__Exercise directions__
Write the entries again exactly, with no line missing.

__Given records__

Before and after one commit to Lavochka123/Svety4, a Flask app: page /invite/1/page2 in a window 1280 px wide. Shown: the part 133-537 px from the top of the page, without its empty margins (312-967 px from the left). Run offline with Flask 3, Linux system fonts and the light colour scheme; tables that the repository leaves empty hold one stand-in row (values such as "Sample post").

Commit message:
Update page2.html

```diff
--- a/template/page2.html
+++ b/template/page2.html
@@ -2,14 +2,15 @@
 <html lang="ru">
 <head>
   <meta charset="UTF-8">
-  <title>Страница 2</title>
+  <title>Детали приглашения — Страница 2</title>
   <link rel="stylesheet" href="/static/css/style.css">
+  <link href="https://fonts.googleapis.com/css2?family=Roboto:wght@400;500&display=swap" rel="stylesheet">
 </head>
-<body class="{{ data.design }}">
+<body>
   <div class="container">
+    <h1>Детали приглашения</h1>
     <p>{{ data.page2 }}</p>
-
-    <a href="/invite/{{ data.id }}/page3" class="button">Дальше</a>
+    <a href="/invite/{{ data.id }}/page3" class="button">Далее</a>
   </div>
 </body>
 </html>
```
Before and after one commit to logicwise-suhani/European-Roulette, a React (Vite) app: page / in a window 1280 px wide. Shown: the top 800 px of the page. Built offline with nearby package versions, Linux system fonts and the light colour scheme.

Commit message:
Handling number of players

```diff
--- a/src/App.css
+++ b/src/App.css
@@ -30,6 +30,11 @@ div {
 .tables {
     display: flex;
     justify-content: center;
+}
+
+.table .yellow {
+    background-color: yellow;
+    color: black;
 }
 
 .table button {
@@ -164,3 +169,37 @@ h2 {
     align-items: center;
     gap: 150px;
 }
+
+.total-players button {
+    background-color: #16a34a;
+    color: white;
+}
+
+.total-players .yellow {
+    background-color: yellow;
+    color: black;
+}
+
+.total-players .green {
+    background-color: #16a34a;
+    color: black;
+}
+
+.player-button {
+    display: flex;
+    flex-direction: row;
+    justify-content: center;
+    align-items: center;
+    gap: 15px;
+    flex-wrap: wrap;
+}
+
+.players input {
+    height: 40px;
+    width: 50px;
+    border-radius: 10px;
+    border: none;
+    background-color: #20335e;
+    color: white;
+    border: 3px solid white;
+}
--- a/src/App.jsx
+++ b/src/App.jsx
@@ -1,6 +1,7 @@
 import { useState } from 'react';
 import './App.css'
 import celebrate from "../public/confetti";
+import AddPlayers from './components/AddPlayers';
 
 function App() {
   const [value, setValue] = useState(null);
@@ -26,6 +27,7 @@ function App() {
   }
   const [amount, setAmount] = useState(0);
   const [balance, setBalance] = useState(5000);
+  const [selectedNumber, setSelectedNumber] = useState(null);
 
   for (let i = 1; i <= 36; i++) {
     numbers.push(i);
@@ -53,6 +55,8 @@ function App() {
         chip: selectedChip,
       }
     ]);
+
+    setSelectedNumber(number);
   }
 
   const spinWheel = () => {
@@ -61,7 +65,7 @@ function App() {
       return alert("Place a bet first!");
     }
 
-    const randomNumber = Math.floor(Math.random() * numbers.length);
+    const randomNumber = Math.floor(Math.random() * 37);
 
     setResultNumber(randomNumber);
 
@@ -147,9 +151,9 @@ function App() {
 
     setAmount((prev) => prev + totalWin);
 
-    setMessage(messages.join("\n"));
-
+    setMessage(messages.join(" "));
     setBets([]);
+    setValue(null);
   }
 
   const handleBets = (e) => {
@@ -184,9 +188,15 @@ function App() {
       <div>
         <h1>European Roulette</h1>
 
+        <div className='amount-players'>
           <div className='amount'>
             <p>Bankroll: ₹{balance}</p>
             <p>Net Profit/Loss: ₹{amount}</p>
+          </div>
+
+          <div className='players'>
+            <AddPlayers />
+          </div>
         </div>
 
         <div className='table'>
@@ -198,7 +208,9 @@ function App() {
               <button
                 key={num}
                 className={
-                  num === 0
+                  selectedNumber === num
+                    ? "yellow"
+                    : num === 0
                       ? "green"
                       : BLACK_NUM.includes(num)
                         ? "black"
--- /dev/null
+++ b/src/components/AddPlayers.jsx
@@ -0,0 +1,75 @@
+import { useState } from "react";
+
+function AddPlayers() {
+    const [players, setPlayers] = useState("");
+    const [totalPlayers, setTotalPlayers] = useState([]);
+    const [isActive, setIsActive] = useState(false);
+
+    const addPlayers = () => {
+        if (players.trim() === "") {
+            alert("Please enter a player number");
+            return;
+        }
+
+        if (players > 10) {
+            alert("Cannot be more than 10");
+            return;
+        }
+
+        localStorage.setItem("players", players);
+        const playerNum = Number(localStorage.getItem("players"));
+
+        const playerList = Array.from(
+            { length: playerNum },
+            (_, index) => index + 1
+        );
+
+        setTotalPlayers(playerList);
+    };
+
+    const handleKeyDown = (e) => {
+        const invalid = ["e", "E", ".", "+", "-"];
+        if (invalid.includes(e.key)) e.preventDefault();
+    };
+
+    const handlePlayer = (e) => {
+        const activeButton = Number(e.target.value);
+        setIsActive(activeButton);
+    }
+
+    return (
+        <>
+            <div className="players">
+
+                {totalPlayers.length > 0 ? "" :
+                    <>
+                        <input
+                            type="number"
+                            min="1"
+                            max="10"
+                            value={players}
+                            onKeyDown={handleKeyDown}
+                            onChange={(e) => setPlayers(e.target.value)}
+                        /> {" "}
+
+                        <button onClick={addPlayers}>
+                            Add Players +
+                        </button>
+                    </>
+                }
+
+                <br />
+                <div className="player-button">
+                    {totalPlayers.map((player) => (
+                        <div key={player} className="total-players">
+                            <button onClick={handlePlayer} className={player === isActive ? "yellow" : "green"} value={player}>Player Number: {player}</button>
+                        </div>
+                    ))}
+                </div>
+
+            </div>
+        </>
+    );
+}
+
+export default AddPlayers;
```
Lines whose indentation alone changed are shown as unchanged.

__Written response__
Before and after one commit to Lavochka123/Svety4, a Flask app: page /invite/1/page2 in a window 1280 px wide. Shown: the part 133-537 px from the top of the page, without its empty margins (312-967 px from the left). Run offline with Flask 3, Linux system fonts and the light colour scheme; tables that the repository leaves empty hold one stand-in row (values such as "Sample post").

Commit message:
Update page2.html

```diff
--- a/template/page2.html
+++ b/template/page2.html
@@ -2,14 +2,15 @@
 <html lang="ru">
 <head>
   <meta charset="UTF-8">
-  <title>Страница 2</title>
+  <title>Детали приглашения — Страница 2</title>
   <link rel="stylesheet" href="/static/css/style.css">
+  <link href="https://fonts.googleapis.com/css2?family=Roboto:wght@400;500&display=swap" rel="stylesheet">
 </head>
-<body class="{{ data.design }}">
+<body>
   <div class="container">
+    <h1>Детали приглашения</h1>
     <p>{{ data.page2 }}</p>
-
-    <a href="/invite/{{ data.id }}/page3" class="button">Дальше</a>
+    <a href="/invite/{{ data.id }}/page3" class="button">Далее</a>
   </div>
 </body>
 </html>
```
Before and after one commit to logicwise-suhani/European-Roulette, a React (Vite) app: page / in a window 1280 px wide. Shown: the top 800 px of the page. Built offline with nearby package versions, Linux system fonts and the light colour scheme.

Commit message:
Handling number of players

```diff
--- a/src/App.css
+++ b/src/App.css
@@ -30,6 +30,11 @@ div {
 .tables {
     display: flex;
     justify-content: center;
+}
+
+.table .yellow {
+    background-color: yellow;
+    color: black;
 }
 
 .table button {
@@ -164,3 +169,37 @@ h2 {
     align-items: center;
     gap: 150px;
 }
+
+.total-players button {
+    background-color: #16a34a;
+    color: white;
+}
+
+.total-players .yellow {
+    background-color: yellow;
+    color: black;
+}
+
+.total-players .green {
+    background-color: #16a34a;
+    color: black;
+}
+
+.player-button {
+    display: flex;
+    flex-direction: row;
+    justify-content: center;
+    align-items: center;
+    gap: 15px;
+    flex-wrap: wrap;
+}
+
+.players input {
+    height: 40px;
+    width: 50px;
+    border-radius: 10px;
+    border: none;
+    background-color: #20335e;
+    color: white;
+    border: 3px solid white;
+}
--- a/src/App.jsx
+++ b/src/App.jsx
@@ -1,6 +1,7 @@
 import { useState } from 'react';
 import './App.css'
 import celebrate from "../public/confetti";
+import AddPlayers from './components/AddPlayers';
 
 function App() {
   const [value, setValue] = useState(null);
@@ -26,6 +27,7 @@ function App() {
   }
   const [amount, setAmount] = useState(0);
   const [balance, setBalance] = useState(5000);
+  const [selectedNumber, setSelectedNumber] = useState(null);
 
   for (let i = 1; i <= 36; i++) {
     numbers.push(i);
@@ -53,6 +55,8 @@ function App() {
         chip: selectedChip,
       }
     ]);
+
+    setSelectedNumber(number);
   }
 
   const spinWheel = () => {
@@ -61,7 +65,7 @@ function App() {
       return alert("Place a bet first!");
     }
 
-    const randomNumber = Math.floor(Math.random() * numbers.length);
+    const randomNumber = Math.floor(Math.random() * 37);
 
     setResultNumber(randomNumber);
 
@@ -147,9 +151,9 @@ function App() {
 
     setAmount((prev) => prev + totalWin);
 
-    setMessage(messages.join("\n"));
-
+    setMessage(messages.join(" "));
     setBets([]);
+    setValue(null);
   }
 
   const handleBets = (e) => {
@@ -184,9 +188,15 @@ function App() {
       <div>
         <h1>European Roulette</h1>
 
+        <div className='amount-players'>
           <div className='amount'>
             <p>Bankroll: ₹{balance}</p>
             <p>Net Profit/Loss: ₹{amount}</p>
+          </div>
+
+          <div className='players'>
+            <AddPlayers />
+          </div>
         </div>
 
         <div className='table'>
@@ -198,7 +208,9 @@ function App() {
               <button
                 key={num}
                 className={
-                  num === 0
+                  selectedNumber === num
+                    ? "yellow"
+                    : num === 0
                       ? "green"
                       : BLACK_NUM.includes(num)
                         ? "black"
--- /dev/null
+++ b/src/components/AddPlayers.jsx
@@ -0,0 +1,75 @@
+import { useState } from "react";
+
+function AddPlayers() {
+    const [players, setPlayers] = useState("");
+    const [totalPlayers, setTotalPlayers] = useState([]);
+    const [isActive, setIsActive] = useState(false);
+
+    const addPlayers = () => {
+        if (players.trim() === "") {
+            alert("Please enter a player number");
+            return;
+        }
+
+        if (players > 10) {
+            alert("Cannot be more than 10");
+            return;
+        }
+
+        localStorage.setItem("players", players);
+        const playerNum = Number(localStorage.getItem("players"));
+
+        const playerList = Array.from(
+            { length: playerNum },
+            (_, index) => index + 1
+        );
+
+        setTotalPlayers(playerList);
+    };
+
+    const handleKeyDown = (e) => {
+        const invalid = ["e", "E", ".", "+", "-"];
+        if (invalid.includes(e.key)) e.preventDefault();
+    };
+
+    const handlePlayer = (e) => {
+        const activeButton = Number(e.target.value);
+        setIsActive(activeButton);
+    }
+
+    return (
+        <>
+            <div className="players">
+
+                {totalPlayers.length > 0 ? "" :
+                    <>
+                        <input
+                            type="number"
+                            min="1"
+                            max="10"
+                            value={players}
+                            onKeyDown={handleKeyDown}
+                            onChange={(e) => setPlayers(e.target.value)}
+                        /> {" "}
+
+                        <button onClick={addPlayers}>
+                            Add Players +
+                        </button>
+                    </>
+                }
+
+                <br />
+                <div className="player-button">
+                    {totalPlayers.map((player) => (
+                        <div key={player} className="total-players">
+                            <button onClick={handlePlayer} className={player === isActive ? "yellow" : "green"} value={player}>Player Number: {player}</button>
+                        </div>
+                    ))}
+                </div>
+
+            </div>
+        </>
+    );
+}
+
+export default AddPlayers;
```
Lines whose indentation alone changed are shown as unchanged.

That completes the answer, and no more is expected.